YOUR INSTRUCTIONS:
Reproduce the entries exactly, but keep the pictures out of the copy.
──────── EXTRACTED MATERIAL
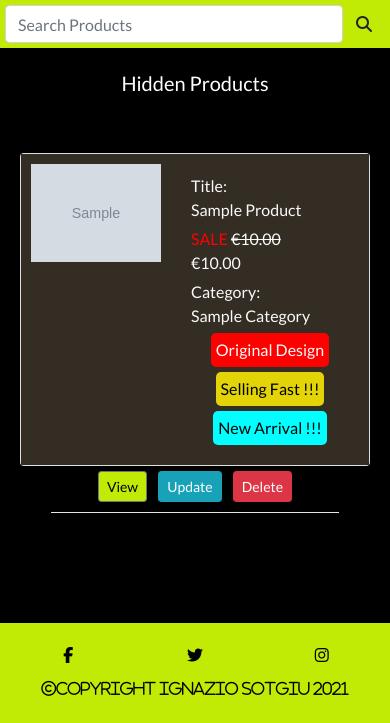
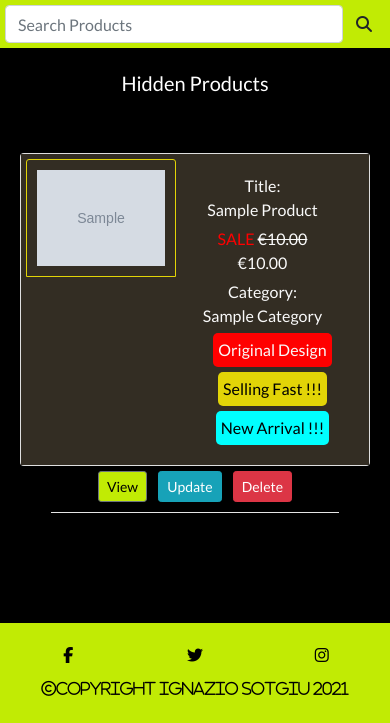
Before and after one commit to Code-Institute-Submissions/IgnazioSotgiu-original-crafts, a Django app: page /store/hidden_products/ in a window 390 px wide. Shown: the part 121-844 px from the top of the page. Run offline with Django 3.2, Linux system fonts and the light colour scheme; a user stored in the database is signed in; tables that the repository leaves empty hold one stand-in row (values such as "Sample post"); grey boxes marked "Sample" are stand-in pictures; some libraries are stand-ins or nearby versions.

Commit message:
Added fixed width for product image.card-img-top {

```diff
--- a/static/css/base.css
+++ b/static/css/base.css
@@ -310,8 +310,11 @@ footer {
     margin: 5px;
 }
 .card-img-top {
-    width: 100%;
+    margin-top: 5px;
+    width: 230px;
+    height: auto;
     padding: 10px;
+    border: #e2d407 0.5px solid;
 }
 .card-body {
     background-color: rgb(51, 45, 35);
@@ -597,7 +600,12 @@ a:hover {
         flex-direction: row;
     }
     .card-img-top {
+        margin-top: 5px;
+        margin-left: 5px;
         width: 150px;
+        height: auto;
+        padding: 10px;
+        border: #e2d407 0.5px solid;
     }
     .back-to-the-top {
         display: none;
--- a/templates/includes/product_details.html
+++ b/templates/includes/product_details.html
@@ -1,7 +1,7 @@
 <!-- html to display the products in the store -->
 <div class="col-12 col-sm-6 col-lg-4 popular-products-div">
     <a href="{% url 'single_product' product.id %}">
-        <div class="card">
+        <div class="card center-align">
             {% if product.image %}
                 <a href="{% url 'single_product' product.id %}" class="product-image-container">
                     <img src="{{ product.image.url }}" class="card-img-top" alt="{{ product.name }}">
```
Also changed, not shown: media/welcome-message-img.JPG.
────────────────
COMPLETED TASK:
Before and after one commit to Code-Institute-Submissions/IgnazioSotgiu-original-crafts, a Django app: page /store/hidden_products/ in a window 390 px wide. Shown: the part 121-844 px from the top of the page. Run offline with Django 3.2, Linux system fonts and the light colour scheme; a user stored in the database is signed in; tables that the repository leaves empty hold one stand-in row (values such as "Sample post"); grey boxes marked "Sample" are stand-in pictures; some libraries are stand-ins or nearby versions.

Commit message:
Added fixed width for product image.card-img-top {

```diff
--- a/static/css/base.css
+++ b/static/css/base.css
@@ -310,8 +310,11 @@ footer {
     margin: 5px;
 }
 .card-img-top {
-    width: 100%;
+    margin-top: 5px;
+    width: 230px;
+    height: auto;
     padding: 10px;
+    border: #e2d407 0.5px solid;
 }
 .card-body {
     background-color: rgb(51, 45, 35);
@@ -597,7 +600,12 @@ a:hover {
         flex-direction: row;
     }
     .card-img-top {
+        margin-top: 5px;
+        margin-left: 5px;
         width: 150px;
+        height: auto;
+        padding: 10px;
+        border: #e2d407 0.5px solid;
     }
     .back-to-the-top {
         display: none;
--- a/templates/includes/product_details.html
+++ b/templates/includes/product_details.html
@@ -1,7 +1,7 @@
 <!-- html to display the products in the store -->
 <div class="col-12 col-sm-6 col-lg-4 popular-products-div">
     <a href="{% url 'single_product' product.id %}">
-        <div class="card">
+        <div class="card center-align">
             {% if product.image %}
                 <a href="{% url 'single_product' product.id %}" class="product-image-container">
                     <img src="{{ product.image.url }}" class="card-img-top" alt="{{ product.name }}">
```
Also changed, not shown: media/welcome-message-img.JPG.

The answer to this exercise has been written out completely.